• _Task_
Every record below, from the first line to the last, is to be set down again exactly.

• _Dataset extract_
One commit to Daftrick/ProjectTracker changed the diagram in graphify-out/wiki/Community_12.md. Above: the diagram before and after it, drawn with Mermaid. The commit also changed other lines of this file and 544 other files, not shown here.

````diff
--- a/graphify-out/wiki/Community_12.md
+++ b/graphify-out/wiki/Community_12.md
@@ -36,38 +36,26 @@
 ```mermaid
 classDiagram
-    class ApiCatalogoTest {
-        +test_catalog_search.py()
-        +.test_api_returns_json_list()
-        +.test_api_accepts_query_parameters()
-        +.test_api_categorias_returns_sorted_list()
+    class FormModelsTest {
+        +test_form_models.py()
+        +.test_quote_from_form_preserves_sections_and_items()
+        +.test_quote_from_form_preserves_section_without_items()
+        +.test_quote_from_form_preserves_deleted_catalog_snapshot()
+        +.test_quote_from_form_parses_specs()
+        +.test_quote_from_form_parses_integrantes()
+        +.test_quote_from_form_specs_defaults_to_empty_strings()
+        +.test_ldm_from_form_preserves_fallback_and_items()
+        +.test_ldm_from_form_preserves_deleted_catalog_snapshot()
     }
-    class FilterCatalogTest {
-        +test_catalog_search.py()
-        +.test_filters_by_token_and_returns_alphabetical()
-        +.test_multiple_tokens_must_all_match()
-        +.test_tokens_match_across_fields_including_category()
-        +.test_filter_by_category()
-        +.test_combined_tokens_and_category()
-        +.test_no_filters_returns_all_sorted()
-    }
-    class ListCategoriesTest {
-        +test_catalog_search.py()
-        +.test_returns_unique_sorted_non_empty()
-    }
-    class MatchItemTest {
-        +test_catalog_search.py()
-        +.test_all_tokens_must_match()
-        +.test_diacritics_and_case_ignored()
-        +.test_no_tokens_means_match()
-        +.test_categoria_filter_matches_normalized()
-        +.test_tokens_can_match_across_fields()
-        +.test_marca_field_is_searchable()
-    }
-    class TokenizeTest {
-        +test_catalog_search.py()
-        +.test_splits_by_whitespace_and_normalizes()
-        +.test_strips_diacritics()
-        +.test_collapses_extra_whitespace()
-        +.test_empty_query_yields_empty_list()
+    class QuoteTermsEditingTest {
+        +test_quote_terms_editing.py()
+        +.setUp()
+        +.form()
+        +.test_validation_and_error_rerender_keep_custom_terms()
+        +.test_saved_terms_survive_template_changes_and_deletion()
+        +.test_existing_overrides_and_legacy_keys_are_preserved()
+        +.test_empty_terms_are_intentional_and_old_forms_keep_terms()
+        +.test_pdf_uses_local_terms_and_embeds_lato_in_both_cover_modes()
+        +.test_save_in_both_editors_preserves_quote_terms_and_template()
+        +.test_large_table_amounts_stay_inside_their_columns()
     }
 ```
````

• _Completed exercise_
One commit to Daftrick/ProjectTracker changed the diagram in graphify-out/wiki/Community_12.md. Above: the diagram before and after it, drawn with Mermaid. The commit also changed other lines of this file and 544 other files, not shown here.

````diff
--- a/graphify-out/wiki/Community_12.md
+++ b/graphify-out/wiki/Community_12.md
@@ -36,38 +36,26 @@
 ```mermaid
 classDiagram
-    class ApiCatalogoTest {
-        +test_catalog_search.py()
-        +.test_api_returns_json_list()
-        +.test_api_accepts_query_parameters()
-        +.test_api_categorias_returns_sorted_list()
+    class FormModelsTest {
+        +test_form_models.py()
+        +.test_quote_from_form_preserves_sections_and_items()
+        +.test_quote_from_form_preserves_section_without_items()
+        +.test_quote_from_form_preserves_deleted_catalog_snapshot()
+        +.test_quote_from_form_parses_specs()
+        +.test_quote_from_form_parses_integrantes()
+        +.test_quote_from_form_specs_defaults_to_empty_strings()
+        +.test_ldm_from_form_preserves_fallback_and_items()
+        +.test_ldm_from_form_preserves_deleted_catalog_snapshot()
     }
-    class FilterCatalogTest {
-        +test_catalog_search.py()
-        +.test_filters_by_token_and_returns_alphabetical()
-        +.test_multiple_tokens_must_all_match()
-        +.test_tokens_match_across_fields_including_category()
-        +.test_filter_by_category()
-        +.test_combined_tokens_and_category()
-        +.test_no_filters_returns_all_sorted()
-    }
-    class ListCategoriesTest {
-        +test_catalog_search.py()
-        +.test_returns_unique_sorted_non_empty()
-    }
-    class MatchItemTest {
-        +test_catalog_search.py()
-        +.test_all_tokens_must_match()
-        +.test_diacritics_and_case_ignored()
-        +.test_no_tokens_means_match()
-        +.test_categoria_filter_matches_normalized()
-        +.test_tokens_can_match_across_fields()
-        +.test_marca_field_is_searchable()
-    }
-    class TokenizeTest {
-        +test_catalog_search.py()
-        +.test_splits_by_whitespace_and_normalizes()
-        +.test_strips_diacritics()
-        +.test_collapses_extra_whitespace()
-        +.test_empty_query_yields_empty_list()
+    class QuoteTermsEditingTest {
+        +test_quote_terms_editing.py()
+        +.setUp()
+        +.form()
+        +.test_validation_and_error_rerender_keep_custom_terms()
+        +.test_saved_terms_survive_template_changes_and_deletion()
+        +.test_existing_overrides_and_legacy_keys_are_preserved()
+        +.test_empty_terms_are_intentional_and_old_forms_keep_terms()
+        +.test_pdf_uses_local_terms_and_embeds_lato_in_both_cover_modes()
+        +.test_save_in_both_editors_preserves_quote_terms_and_template()
+        +.test_large_table_amounts_stay_inside_their_columns()
     }
 ```
````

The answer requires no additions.